So if it’s outrageous that the fittest, most mentally strong and highest paid hockey players in the world play that kind of schedule, why do we think it’s all right to demand that of our kids? Because that’s what we’re doing almost every weekend in rinks all over North America. Go to any elite tournament on a late Sunday afternoon, you’ll be sure to see a bunch of young men come off the ice who look as though they’ve been run into the ground. These are kids, barely teenagers, who need ice baths and chiropractors on a regular basis. And it’s wrong.
During the last weekend of November, the annual Silver Stick Tournament for minor atom, peewee, bantam and midget AA and AAA teams was held in Whitby, Ont. A total of 120 teams played 274 games over four days. But none of them was required to go through what a group of nine-year-olds from Connecticut had to endure. And if you’re not familiar with the structure of youth hockey, this is going to shock you.
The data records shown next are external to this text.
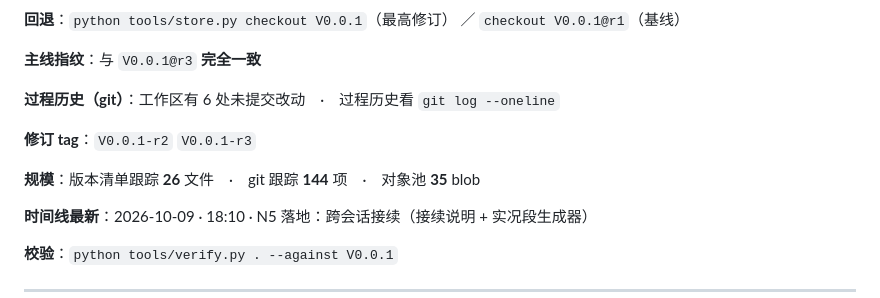
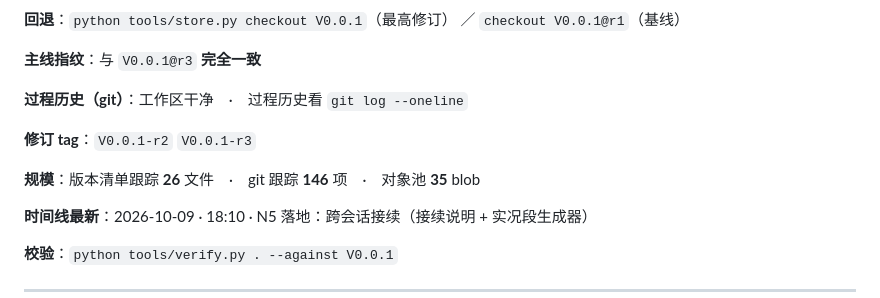
Before and after one commit to i51020/QingMan, a Markdown page: docs/接续说明.md, the part around the change. Drawn GitHub-style.

Commit message:
docs(docs): 刷新接续卡实况段（工作区已干净）

```diff
--- a/docs/接续说明.md
+++ b/docs/接续说明.md
@@ -46,11 +46,11 @@
 
 **主线指纹**：与 `V0.0.1@r3` **完全一致**
 
-**过程历史（git）**：工作区有 6 处未提交改动　·　过程历史看 `git log --oneline`
+**过程历史（git）**：工作区干净　·　过程历史看 `git log --oneline`
 
 **修订 tag**：`V0.0.1-r2` `V0.0.1-r3`
 
-**规模**：版本清单跟踪 **26** 文件　·　git 跟踪 **144** 项　·　对象池 **35** blob
+**规模**：版本清单跟踪 **26** 文件　·　git 跟踪 **146** 项　·　对象池 **35** blob
 
 **时间线最新**：2026-10-09 · 18:10 · N5 落地：跨会话接续（接续说明 + 实况段生成器）
 
```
The Mid-Fairfield Yankees are a group of nine-year-old players (born in 2004) that travelled nine hours to get there. They played their first game at 2 p.m. on Friday and last one in the final at 3 p.m. Sunday afternoon. That game was their third of the day and followed two games Friday and two on Saturday. In just over 48 hours, a group of nine-year-olds played seven games. Then, get this, everyone jumped back in their cars and drove back to Stamford, arriving home at about 1 a.m. for school the next day.
Now consider the Detroit HoneyBaked AAA midgets, who played seven games in three days with just 12 skaters. HoneyBaked is one of the best midget teams in North America, which is why they won the championship game 6-0, despite losing their best defenseman, Nick McKeeby, to an injury in the tournament.
Kids, particularly in Canada, are playing far too much hockey these days. In fact, one parent who has a child playing for the Toronto Jr. Canadiens, the team HoneyBaked vanquished in the final, thinks playing minor midget in Ontario is more grueling than playing in the Ontario League. Mary Mete, whose son Victor will be a top-five draft pick in the OHL if he chooses the major junior route, says her son has played from mid-August until June since he was six. He has played summer tournaments in Europe and the family has spent more money on hockey than she cares to imagine. Suffice it to say the bill has been more than $10,000 a year, not including spending the summer working out with Gary Roberts.
“We’ve never thought about it, but it would be scary,” says Mete, who owns a banquet hall with her husband.
She also boards two other players for the Canadiens, including Jakob Chychrun, pictured above, the son of former NHLer Jeff Chychrun and the projected No. 1 overall pick in the 2014 OHL draft. With all those kids playing hockey so much, she has a chiropractor come in every week or so to work on the boys. A chiropractor. For 15-year-olds.
Dr. Michael Clarfield, who was once team doctor for the Toronto Maple Leafs and runs the biggest sports medicine clinic in Canada, told me recently for a book I wrote on youth hockey that 40 percent of his clientele is young hockey players. He sometimes sees up to 10 concussions a week, but leading the way is adductor strains, which comes from repetitive stress on the same muscles.
“The hip and groin area is probably one of the prime areas where I rarely saw injuries in kids and now we see them all the time,” Clarfield says. “You’re exposing the same muscle groups to the same stress over and over again and they’re not getting a rest.”
So today’s hockey culture is producing future candidates for arthritis and hip replacements. Parents often say it’s their child’s passion and it wouldn’t be right to deprive them of doing something they love. But who’s driving the bus here?
The parents are. Actually, like the families from Connecticut, they’re driving the cars, too. Every weekend. Even too much of a good thing can be bad.